▸ REQUIREMENT: From the data below, copy out every line in which the word "wide" occurs.

▸ MATERIAL FOR THIS EXERCISE:
• • • •
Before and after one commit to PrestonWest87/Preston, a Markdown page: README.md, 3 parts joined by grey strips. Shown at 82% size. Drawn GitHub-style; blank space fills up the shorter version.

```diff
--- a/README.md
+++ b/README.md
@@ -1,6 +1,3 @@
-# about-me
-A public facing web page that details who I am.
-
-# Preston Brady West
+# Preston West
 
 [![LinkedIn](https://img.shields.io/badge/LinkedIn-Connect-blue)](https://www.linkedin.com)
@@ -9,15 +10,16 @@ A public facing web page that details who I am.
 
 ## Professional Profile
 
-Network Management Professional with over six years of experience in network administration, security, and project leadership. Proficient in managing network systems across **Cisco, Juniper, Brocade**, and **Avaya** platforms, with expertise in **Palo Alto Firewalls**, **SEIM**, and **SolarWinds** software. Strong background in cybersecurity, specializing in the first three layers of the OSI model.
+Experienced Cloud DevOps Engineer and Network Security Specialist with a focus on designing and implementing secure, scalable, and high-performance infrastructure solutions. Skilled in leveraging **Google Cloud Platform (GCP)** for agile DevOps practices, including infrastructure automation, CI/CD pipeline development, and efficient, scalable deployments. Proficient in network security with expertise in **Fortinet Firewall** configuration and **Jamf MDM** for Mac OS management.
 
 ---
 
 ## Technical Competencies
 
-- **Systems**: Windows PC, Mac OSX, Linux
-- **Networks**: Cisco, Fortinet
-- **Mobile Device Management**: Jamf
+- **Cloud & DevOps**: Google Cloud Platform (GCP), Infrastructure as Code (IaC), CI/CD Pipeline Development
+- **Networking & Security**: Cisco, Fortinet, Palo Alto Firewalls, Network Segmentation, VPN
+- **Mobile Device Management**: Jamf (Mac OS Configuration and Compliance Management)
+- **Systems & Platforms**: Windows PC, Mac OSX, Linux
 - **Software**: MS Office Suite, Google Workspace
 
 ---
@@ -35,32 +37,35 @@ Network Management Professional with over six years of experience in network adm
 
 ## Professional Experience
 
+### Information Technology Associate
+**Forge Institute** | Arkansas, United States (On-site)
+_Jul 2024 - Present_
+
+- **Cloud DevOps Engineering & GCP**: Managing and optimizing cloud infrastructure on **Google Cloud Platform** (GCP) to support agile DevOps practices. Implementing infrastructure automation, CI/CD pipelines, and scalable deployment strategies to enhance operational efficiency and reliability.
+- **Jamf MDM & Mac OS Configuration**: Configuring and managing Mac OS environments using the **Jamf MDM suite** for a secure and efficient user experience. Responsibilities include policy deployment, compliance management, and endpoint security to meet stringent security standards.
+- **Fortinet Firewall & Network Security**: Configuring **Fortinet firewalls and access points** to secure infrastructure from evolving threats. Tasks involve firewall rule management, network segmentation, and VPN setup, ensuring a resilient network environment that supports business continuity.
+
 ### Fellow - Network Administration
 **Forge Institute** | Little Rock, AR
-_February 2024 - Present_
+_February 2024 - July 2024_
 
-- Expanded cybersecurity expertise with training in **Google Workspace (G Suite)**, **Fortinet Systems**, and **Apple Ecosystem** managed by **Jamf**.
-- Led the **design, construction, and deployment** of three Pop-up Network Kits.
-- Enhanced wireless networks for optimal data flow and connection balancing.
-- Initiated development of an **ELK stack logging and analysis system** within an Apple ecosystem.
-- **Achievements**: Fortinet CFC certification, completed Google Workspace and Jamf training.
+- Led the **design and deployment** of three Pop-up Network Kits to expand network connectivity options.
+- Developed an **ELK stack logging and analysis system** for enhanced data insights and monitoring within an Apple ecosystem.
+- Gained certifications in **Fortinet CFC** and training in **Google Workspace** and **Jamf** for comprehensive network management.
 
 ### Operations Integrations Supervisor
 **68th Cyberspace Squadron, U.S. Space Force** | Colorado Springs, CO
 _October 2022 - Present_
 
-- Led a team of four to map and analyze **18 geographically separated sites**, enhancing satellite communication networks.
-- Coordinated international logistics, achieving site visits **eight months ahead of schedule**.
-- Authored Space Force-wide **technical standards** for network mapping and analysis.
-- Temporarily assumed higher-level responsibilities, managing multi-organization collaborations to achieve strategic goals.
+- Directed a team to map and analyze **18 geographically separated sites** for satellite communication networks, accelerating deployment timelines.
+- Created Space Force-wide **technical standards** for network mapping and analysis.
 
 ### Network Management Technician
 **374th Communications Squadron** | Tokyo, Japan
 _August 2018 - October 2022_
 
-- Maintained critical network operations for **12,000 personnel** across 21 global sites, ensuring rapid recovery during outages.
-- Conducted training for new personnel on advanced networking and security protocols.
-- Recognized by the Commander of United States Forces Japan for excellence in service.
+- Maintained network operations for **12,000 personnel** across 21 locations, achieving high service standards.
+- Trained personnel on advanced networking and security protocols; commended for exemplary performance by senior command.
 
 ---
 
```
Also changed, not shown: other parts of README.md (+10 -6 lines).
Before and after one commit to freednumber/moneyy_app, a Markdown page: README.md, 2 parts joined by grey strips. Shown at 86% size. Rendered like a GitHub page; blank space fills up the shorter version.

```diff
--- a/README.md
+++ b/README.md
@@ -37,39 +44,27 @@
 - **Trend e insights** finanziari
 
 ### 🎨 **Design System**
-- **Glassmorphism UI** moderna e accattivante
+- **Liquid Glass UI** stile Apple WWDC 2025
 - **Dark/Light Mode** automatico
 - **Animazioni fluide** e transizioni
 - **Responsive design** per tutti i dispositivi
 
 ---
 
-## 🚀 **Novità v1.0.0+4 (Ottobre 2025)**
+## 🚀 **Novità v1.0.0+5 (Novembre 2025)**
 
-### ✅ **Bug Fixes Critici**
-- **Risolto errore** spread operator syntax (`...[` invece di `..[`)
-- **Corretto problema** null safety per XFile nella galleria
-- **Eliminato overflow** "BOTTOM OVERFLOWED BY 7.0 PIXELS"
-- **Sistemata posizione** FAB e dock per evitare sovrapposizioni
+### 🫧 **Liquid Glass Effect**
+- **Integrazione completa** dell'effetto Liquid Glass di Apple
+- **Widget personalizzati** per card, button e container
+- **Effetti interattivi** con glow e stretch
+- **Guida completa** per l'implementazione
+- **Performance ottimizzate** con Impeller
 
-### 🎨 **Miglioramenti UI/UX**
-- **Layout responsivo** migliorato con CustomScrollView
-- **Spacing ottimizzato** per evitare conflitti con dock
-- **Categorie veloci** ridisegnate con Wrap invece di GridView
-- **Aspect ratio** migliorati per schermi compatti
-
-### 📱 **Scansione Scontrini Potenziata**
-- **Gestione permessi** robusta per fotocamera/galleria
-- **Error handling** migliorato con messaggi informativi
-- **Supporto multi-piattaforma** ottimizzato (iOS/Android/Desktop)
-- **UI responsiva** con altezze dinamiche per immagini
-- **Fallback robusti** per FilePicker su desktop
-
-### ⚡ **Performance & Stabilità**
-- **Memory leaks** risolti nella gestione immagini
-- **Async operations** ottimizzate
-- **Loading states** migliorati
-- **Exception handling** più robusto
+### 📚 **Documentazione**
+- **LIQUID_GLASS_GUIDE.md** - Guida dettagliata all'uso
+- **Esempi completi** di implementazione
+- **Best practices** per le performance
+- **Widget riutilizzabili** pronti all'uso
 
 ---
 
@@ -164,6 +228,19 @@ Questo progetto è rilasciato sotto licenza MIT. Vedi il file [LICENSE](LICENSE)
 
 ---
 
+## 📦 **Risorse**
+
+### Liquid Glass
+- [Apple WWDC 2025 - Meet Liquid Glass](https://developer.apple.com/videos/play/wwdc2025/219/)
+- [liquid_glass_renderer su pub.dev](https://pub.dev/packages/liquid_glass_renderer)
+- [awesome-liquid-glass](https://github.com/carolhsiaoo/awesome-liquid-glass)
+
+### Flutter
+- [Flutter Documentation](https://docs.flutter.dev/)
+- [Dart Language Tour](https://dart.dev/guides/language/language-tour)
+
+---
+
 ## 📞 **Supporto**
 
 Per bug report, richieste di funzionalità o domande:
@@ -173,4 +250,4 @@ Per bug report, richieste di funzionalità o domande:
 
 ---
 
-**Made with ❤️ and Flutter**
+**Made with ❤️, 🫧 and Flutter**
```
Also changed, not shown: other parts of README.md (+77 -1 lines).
• • • •
▸ SOLUTION FOR THIS PROBLEM:
-- Authored Space Force-wide **technical standards** for network mapping and analysis.
+- Created Space Force-wide **technical standards** for network mapping and analysis.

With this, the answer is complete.